-- SOURCE DATA follows --

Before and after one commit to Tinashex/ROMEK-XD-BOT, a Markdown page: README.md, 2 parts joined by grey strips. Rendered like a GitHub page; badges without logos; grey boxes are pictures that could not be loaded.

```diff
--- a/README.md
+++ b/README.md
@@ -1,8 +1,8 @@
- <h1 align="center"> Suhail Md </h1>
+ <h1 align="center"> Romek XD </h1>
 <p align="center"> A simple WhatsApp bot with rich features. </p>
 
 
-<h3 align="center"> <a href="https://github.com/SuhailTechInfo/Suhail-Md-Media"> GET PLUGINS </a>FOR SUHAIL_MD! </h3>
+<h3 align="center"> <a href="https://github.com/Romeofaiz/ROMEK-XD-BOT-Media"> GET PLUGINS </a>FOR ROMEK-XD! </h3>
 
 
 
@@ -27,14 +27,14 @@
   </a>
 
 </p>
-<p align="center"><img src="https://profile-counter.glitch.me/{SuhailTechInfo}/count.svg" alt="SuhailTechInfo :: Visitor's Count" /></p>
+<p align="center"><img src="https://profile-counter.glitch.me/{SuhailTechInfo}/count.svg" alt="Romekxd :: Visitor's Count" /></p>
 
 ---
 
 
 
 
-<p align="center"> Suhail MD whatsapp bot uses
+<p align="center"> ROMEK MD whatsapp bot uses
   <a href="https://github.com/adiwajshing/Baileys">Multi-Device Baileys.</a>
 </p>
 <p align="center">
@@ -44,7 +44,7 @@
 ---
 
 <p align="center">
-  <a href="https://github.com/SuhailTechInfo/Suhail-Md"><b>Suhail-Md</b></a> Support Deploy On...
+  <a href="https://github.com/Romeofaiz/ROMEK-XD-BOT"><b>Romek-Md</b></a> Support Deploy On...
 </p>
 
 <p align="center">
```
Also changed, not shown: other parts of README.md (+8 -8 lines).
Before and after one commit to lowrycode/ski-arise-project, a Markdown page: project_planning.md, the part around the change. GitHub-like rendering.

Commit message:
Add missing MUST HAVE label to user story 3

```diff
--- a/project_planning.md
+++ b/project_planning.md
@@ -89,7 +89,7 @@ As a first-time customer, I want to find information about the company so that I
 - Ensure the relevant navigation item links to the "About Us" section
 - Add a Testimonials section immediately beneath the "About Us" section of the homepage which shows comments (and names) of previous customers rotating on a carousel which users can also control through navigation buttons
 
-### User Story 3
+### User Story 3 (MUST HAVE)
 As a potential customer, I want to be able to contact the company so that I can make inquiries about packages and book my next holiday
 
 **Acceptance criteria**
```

-- SOURCE DATA concluded --

AIM OF THE EXERCISE: Using the records above, pull out each line where the word "Visitor" occurs.

EXERCISE ANSWER:
-<p align="center"><img src="https://profile-counter.glitch.me/{SuhailTechInfo}/count.svg" alt="SuhailTechInfo :: Visitor's Count" /></p>
+<p align="center"><img src="https://profile-counter.glitch.me/{SuhailTechInfo}/count.svg" alt="Romekxd :: Visitor's Count" /></p>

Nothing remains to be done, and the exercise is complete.